46 Newfield Street was the home of Robbie's grandmother Betty Williams and her husband Phillip Williams. Robbie's father Pete Conway grew up here and Robbie spent a lot of his time here when growing up. She passed away in 1998. In 2002 Robbie wrote the song "Nan's Song" in her memory.
This guide follows a slightly different route with additional points of interest, which can be found here: RWDB Tourist Trail Map. The route is 7km and takes about 2 hours by foot or 20 minutes by car without stopping.
The official route marker is located on the corner of Newfield Street and High Street.
St Margaret Ward Catholic Academy is a mixed secondary school and sixth form. The school is named after Saint Margaret Ward, a Roman Catholic martyr who was executed during the reign of Elizabeth I for assisting a priest to escape from prison. Robbie attended school here from 1985 to 1990.
The school was opened in 1952 and located on Sunnyside Avenue. Robbie spent his primary school years here from 1978 to 1985.
Robbie lived on Victoria Park Road from 1974-1975. Victoria Park is the main park in Tunstall. It has a football pitch, skate ramps, basketball courts, a children's adventure park and two lakes where children come to feed the ducks. Robbie developed his love for football and his football skills in this park.

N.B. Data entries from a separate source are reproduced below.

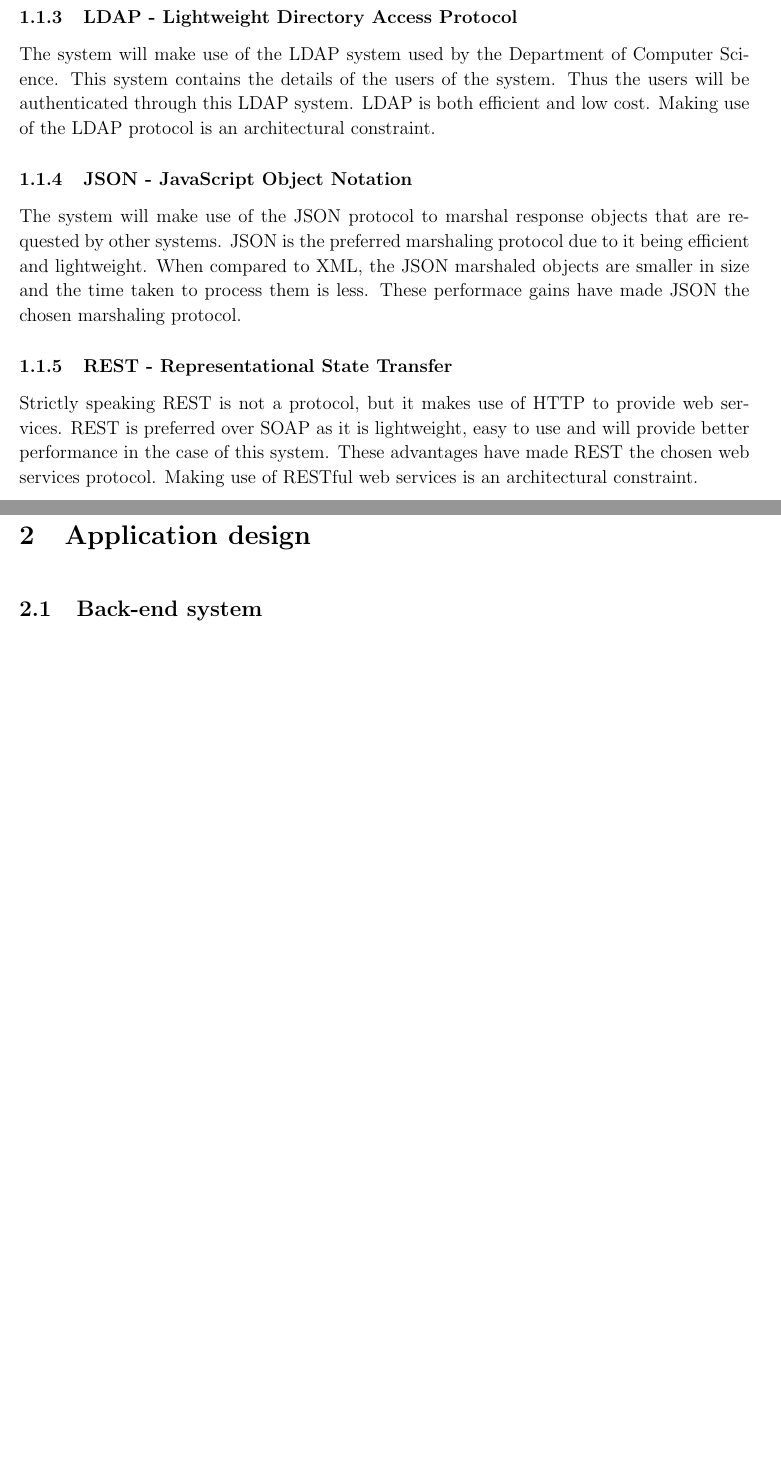
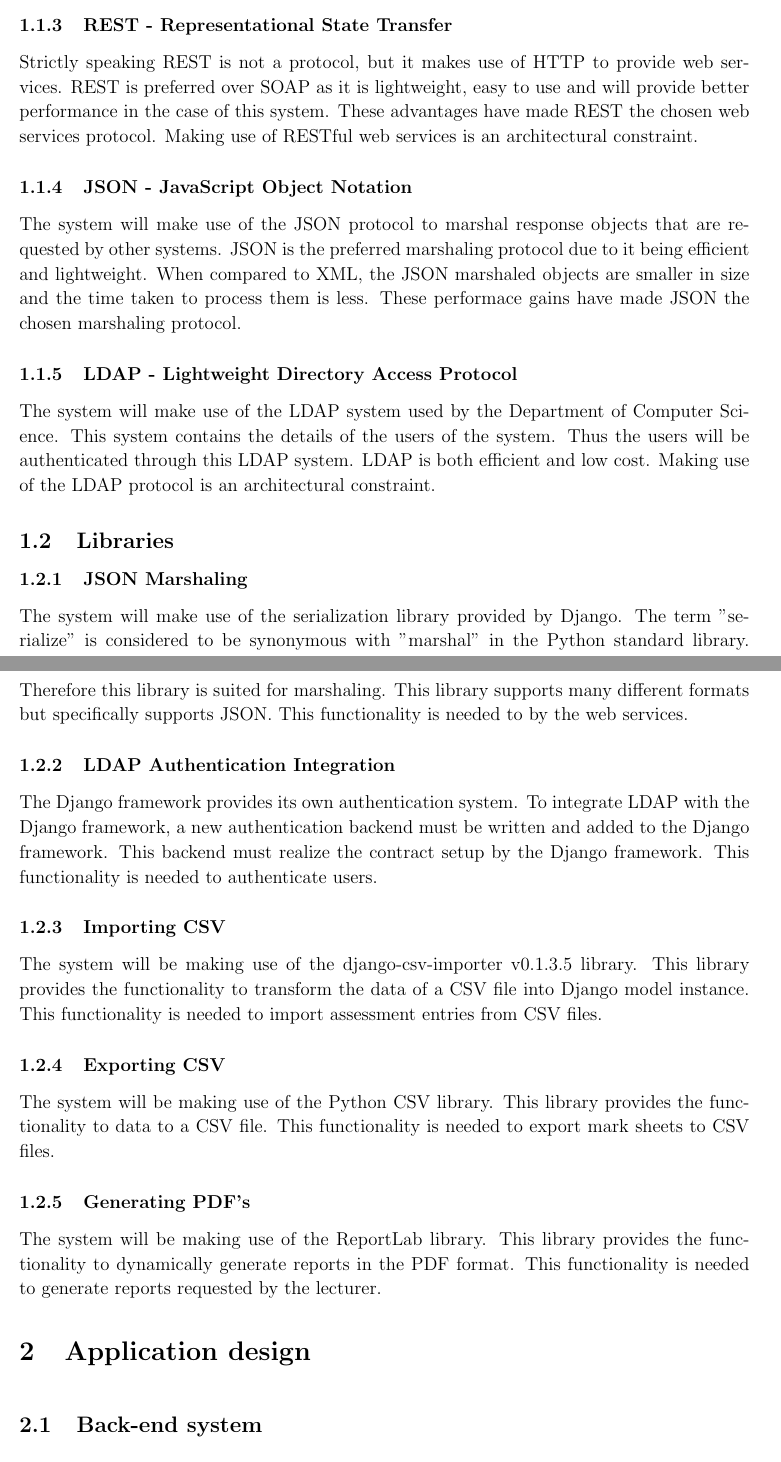
Before and after one commit to mox1990/COS_301_GROUP2_Phase_2, a LaTeX document (Design document/Design document.tex, which reads Design document/subdocs/Software_architecture_design.tex): two parts of pages 4 and 5 of 18 before the commit and two parts of pages 4 and 5 of 19 after it, joined at a grey line, cut so that both start at the same text, the shorter picture padded with empty space. Compiled offline with pdfLaTeX.

Commit message:
Added Libraries to be used

```diff
--- a/Design document/subdocs/Software_architecture_design.tex
+++ b/Design document/subdocs/Software_architecture_design.tex
@@ -19,10 +19,10 @@ between the sytem and web browsers as well the Android application.
 
 The system will make use of HTTPS when communicating sensitive data through the different access channels.
 
-\subsubsection{LDAP - Lightweight Directory Access Protocol}
+\subsubsection{REST - Representational State Transfer}
 
-The system will make use of the LDAP system used by the Department of Computer Science. This system contains the details of the users of the system.
-Thus the users will be authenticated through this LDAP system. LDAP is both efficient and low cost. Making use of the LDAP protocol is an architectural constraint.
+Strictly speaking REST is not a protocol, but it makes use of HTTP to provide web services. REST is preferred over SOAP as it is lightweight, easy to use and will provide
+better performance in the case of this system. These advantages have made REST the chosen web services protocol. Making use of RESTful web services is an architectural constraint.
 
 \subsubsection{JSON - JavaScript Object Notation}
 
@@ -30,10 +30,31 @@ The system will make use of the JSON protocol to marshal response objects that a
 marshaling protocol due to it being efficient and lightweight. When compared to XML, the JSON marshaled objects are smaller in size
 and the time taken to process them is less. These performace gains have made JSON the chosen marshaling protocol.
 
-\subsubsection{REST - Representational State Transfer}
+\subsubsection{LDAP - Lightweight Directory Access Protocol}
 
-Strictly speaking REST is not a protocol, but it makes use of HTTP to provide web services. REST is preferred over SOAP as it is lightweight, easy to use and will provide
-better performance in the case of this system. These advantages have made REST the chosen web services protocol. Making use of RESTful web services is an architectural
-constraint.
+The system will make use of the LDAP system used by the Department of Computer Science. This system contains the details of the users of the system.
+Thus the users will be authenticated through this LDAP system. LDAP is both efficient and low cost. Making use of the LDAP protocol is an architectural constraint.
 
 \subsection{Libraries}
+
+\subsubsection{JSON Marshaling}
+
+The system will make use of the serialization library provided by Django. The term "serialize" is considered to be synonymous with "marshal" in the Python standard library. Therefore this library is suited for marshaling. This library supports many different formats but specifically supports JSON. This functionality is needed to by the web services.
+
+\subsubsection{LDAP Authentication Integration}
+
+The Django framework provides its own authentication system. To integrate LDAP with the Django framework,
+a new authentication backend must be written and added to the Django framework. This backend must realize the
+contract setup by the Django framework. This functionality is needed to authenticate users.
+
+\subsubsection{Importing CSV}
+
+The system will be making use of the django-csv-importer v0.1.3.5 library. This library provides the functionality to transform the data of a CSV file into Django model instance. This functionality is needed to import assessment entries from CSV files.
+
+\subsubsection{Exporting CSV}
+
+The system will be making use of the Python CSV library. This library provides the functionality to data to a CSV file. This functionality is needed to export mark sheets to CSV files.
+
+\subsubsection{Generating PDF's}
+
+The system will be making use of the ReportLab library. This library provides the functionality to dynamically generate reports in the PDF format. This functionality is needed to generate reports requested by the lecturer.
```
Also changed, not shown: Design document/Design document.tex (+3 -1 lines), Research/resources.txt (+3 -0 lines).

In 2014 a blue plaque was revealed to celebrate Robbie's 40th birthday. A blue plaque is a permanent sign installed in a public place in the United Kingdom and to commemorate a link between that location and a famous person, serving as a historical marker. The plaque was stolen when Robbie visited his hometown for his Homecoming Gig in 2022.
The plaque was located on the left of the entrance of Victoria Park, near the corner of Victoria Park Road and Queens Avenue.
Robbie was living on 108 Greenbank Road when he joined Take That in 1990.
Robbie loves oatcakes and this was his favourite shop. It was very high rated until it came under new management in 2022.
Oatcake shops are known to have existed in the 1850s and the recipe is even older. It's a signature dish in the Potteries, of which Stoke-on-Trent is part of. An oatcake is a type of flatbread that takes the shape of a pancake and has oatmeal as the primary ingredient. The oatcake was mostly popular on Sunday as a treat with bacon, eggs, cheese, mushrooms, and/or onion.
This is the home of Robbie’s beloved football team, Port Vale FC. On 4 June 2022 Robbie performed his Homecoming Gig in the stadium, which was a very emotional experience for him.
Robbie lived here from 1975 to 1978 when his parents ran it. Robbie's father Pete tells the story of when Robbie got angry and decided to throw the bar takings onto the street from an upstairs window.
The premises recently reopened under new management. The new owners made the controversial decision to remove a mural of Robbie themed around his his 'Angels' from the front of the pub. Nonetheless, a plaque dedicated to the star is still in place at the front of the pub. It reads: "Robbie Williams. Singer-songwriter and megastar entertainer Robbie Williams grew up here in the Red Lion which was run by parents Janet and Pete. The pub is a few hundred metres from his beloved Port Vale FC, the Mighty Valiants. Robbie first erupted on stage with Take That, followed by phenomenal success as a solo artist. With 75 million record sales worldwide, it's no wonder he has the Freedom of the City of Stoke-on-Trent. "Angels" is the biggest of Robbie's many hits, one we'll happily sing along with, anytime. It's not clear if the song title is taken from the Angel of Victory atop Burslem Town Hall, though we think it might be...
"Angels" lyric (Robbie Williams/Guy Chambers) used by kind permission 08/2019."
The angel on the Old Town Hall is rumoured to have been the inspiration for Robbie’s hit song Angels in 1997.
Robbie was a member of North Staffs Amateur Dramatic Society and appeared as The Artful Dodger in Oliver! in 1988, aged 14.
While not a place Robbie lived, it is mentioned in one of his songs, 'The 80s' on album Rudebox. The lyrics say: "When I ran, I ran so far away down Scotia Road to a taxi bay, then I ran again 'cos I couldn't pay".
Roads in a housing estate in the Middleport area in Stoke-on-Trent are called Angels Way, Candy Lane and Supreme Street to honour Robbie Williams' 40th birthday. The three "Robbie Williams" streets are part of a £14m housing development by social housing company Sanctuary Group, part-funded by the Homes and Communities Agency. Although Robbie did not attend the unveiling ceremony in 2014, he said it was "a real honour" and "a wonderful legacy".